I am daily moved by the compassion of donors to hospice. One woman wanted to assure that her children learned the real meaning of the holiday season, so she taught them to give honorariums to their friends to help hospice instead of receiving toys they really didn’t need.
Another group of women made quilts and stuffed animals all year long to give them to terminally ill children at year’s end. Yet another group, who had very little to give, gave $100 as a group representing their gratitude for what hospice had done for three of their residents.
Deepak Chopra has a wonderful code of compassion that can guide us in our unselfishness:
- Be kind to yourself and others.
- Come from love every moment you can.
- Speak of love with others. Remind each other of your spiritual purpose.
- Never give up hope.
- Know that you are loved.
Psychologists speak of the “narcissus complex,” which means an extreme self-love. This comes out of a story in Greek mythology. Narcissus, a very handsome young man, one day looked into the quiet waters of a pool and saw the reflection of himself. He completely fell in love with that self-reflection. To some extent, this happens to all of us and, as Oscar Wilde said in An Ideal Husband, “To love one’s self is the beginning of a lifelong romance.”
Love is so strong it can overcome even the instinct of self. There comes to our minds numerous stories of how people have sacrificed in so many ways, even their own lives, because they loved someone more than themselves. One of the best stories is recorded by Victor Hugo in Ninety-Three.
After the revolution, a French mother was driven from her home with her three children, including an infant. She had wandered through the woods and fields for several days. She and her three children had lived on roots and leaves.
On the third morning, they had hidden in some bushes on the approach of some soldiers and a sergeant. The sergeant ordered a soldier to find out what was stirring in the bushes; he prodded the mother and her three children out.
They were brought to the sergeant’s side, and he saw in an instant that they were starving; he gave them a long loaf of brown French bread. The mother took it eagerly, like a famished animal, broke it into two pieces, giving one piece to one child and the other to the second child.

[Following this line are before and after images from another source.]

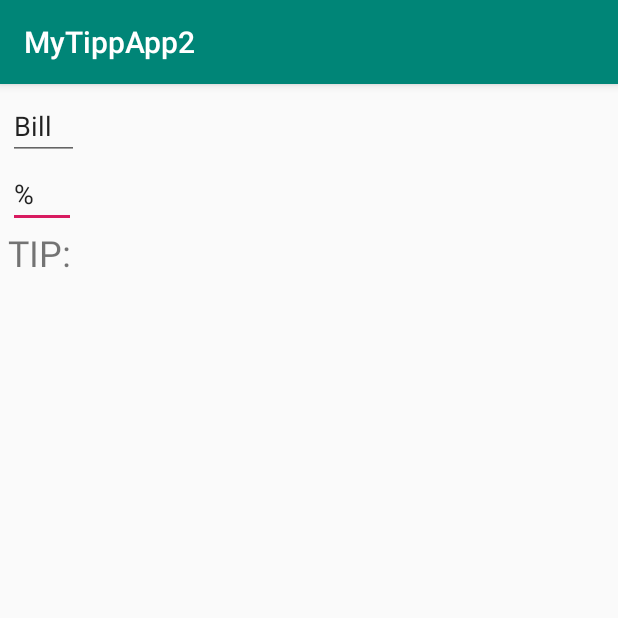
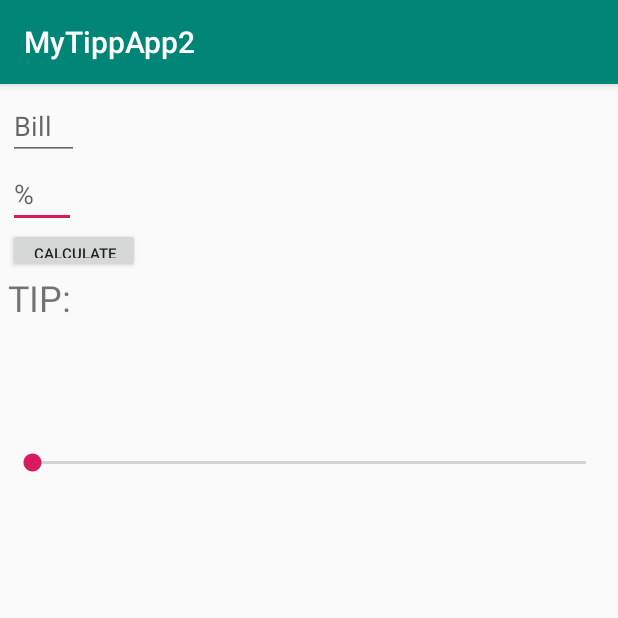
Before and after one commit to cameronchiu/MyTippApp2, an Android app: the screen it shows after launch (MainActivity), on a phone screen of 412 x 824 dp, the top half of it. Run offline under Robolectric (Android 15) with nearby library versions, the phone set to English and light mode, and no system bars.

Commit message:
working app w/out enhancements commit

```diff
--- a/app/src/main/java/com/example/mytippapp2/MainActivity.java
+++ b/app/src/main/java/com/example/mytippapp2/MainActivity.java
@@ -11,7 +11,7 @@ import java.text.DecimalFormat;
 
 public class MainActivity extends AppCompatActivity {
 
-    DecimalFormat df = new DecimalFormat("##%");
+    DecimalFormat df = new DecimalFormat("$#####.00");
 
     @Override
     protected void onCreate(Bundle savedInstanceState) {
@@ -22,7 +22,7 @@ public class MainActivity extends AppCompatActivity {
     }
 
     public void calculateTip(View v){
-        TextView TIP = (TextView) findViewById(R.id.textViewTIP);
+        TextView textViewTipOutput = (TextView) findViewById(R.id.textViewTipOutput);
         EditText bill = (EditText) findViewById(R.id.editTextBill);
         EditText percentage = (EditText) findViewById(R.id.editTextPercentage);
 
@@ -30,7 +30,7 @@ public class MainActivity extends AppCompatActivity {
         double Percentage = Double.parseDouble(percentage.getText().toString());
         double tip = 0;
         tip = Percentage*.01*Bill;
-        TIP.setText(tip.toString());
+        textViewTipOutput.setText(""+df.format(tip));
 
     }
 }
--- a/app/src/main/res/layout/activity_main.xml
+++ b/app/src/main/res/layout/activity_main.xml
@@ -10,7 +10,7 @@
 
     <GridLayout
         android:layout_width="match_parent"
-        android:layout_height="137dp"
+        android:layout_height="256dp"
         android:orientation="vertical">
 
         <EditText
@@ -20,8 +20,8 @@
             android:layout_row="1"
             android:layout_column="0"
             android:ems="10"
-            android:inputType="textPersonName"
-            android:text="%" />
+            android:hint="%"
+            android:inputType="numberDecimal" />
 
         <EditText
             android:id="@+id/editTextBill"
@@ -30,14 +30,14 @@
             android:layout_row="0"
             android:layout_column="0"
             android:ems="10"
-            android:inputType="textPersonName"
-            android:text="Bill" />
+            android:hint="Bill"
+            android:inputType="numberDecimal" />
 
         <TextView
             android:id="@+id/textViewTIP"
             android:layout_width="wrap_content"
             android:layout_height="wrap_content"
-            android:layout_row="2"
+            android:layout_row="3"
             android:layout_column="0"
             android:text="TIP:"
             android:textSize="24sp" />
@@ -46,9 +46,26 @@
             android:id="@+id/textViewTipOutput"
             android:layout_width="wrap_content"
             android:layout_height="wrap_content"
-            android:layout_row="2"
+            android:layout_row="3"
             android:layout_column="1"
             android:textSize="24sp" />
+
+        <Button
+            android:id="@+id/buttonTip"
+            android:layout_width="wrap_content"
+            android:layout_height="30dp"
+            android:layout_row="2"
+            android:layout_column="0"
+            android:onClick="calculateTip"
+            android:text="Calculate"
+            android:textSize="10sp" />
+
+        <SeekBar
+            android:id="@+id/seekBar2"
+            android:layout_width="match_parent"
+            android:layout_height="wrap_content"
+            android:layout_row="5"
+            android:layout_column="0" />
     </GridLayout>
 
 </LinearLayout>
```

“She has kept none for herself,” grumbled the sergeant.
“Because she is not hungry,” said a soldier.
“Because she is a mother,” said the sergeant.
Another great story of compassion is from the Russian writer, Ivan S. Turgenev, who met a beggar who asked him for money. “I felt in my pockets,” he said, “but there was nothing there. The beggar waited, and his outstretched hand twitched and trembled slightly. Embarrassed and confused, I seized his dirty hand and pressed it. ‘Do not be angry with me, brother,’ I said, ‘I have nothing with me.’ The beggar raised his bloodshot eyes and smiled. ‘You called me brother,’ he said, ‘that was indeed a gift.’ ”
We all must develop for ourselves a code of compassion.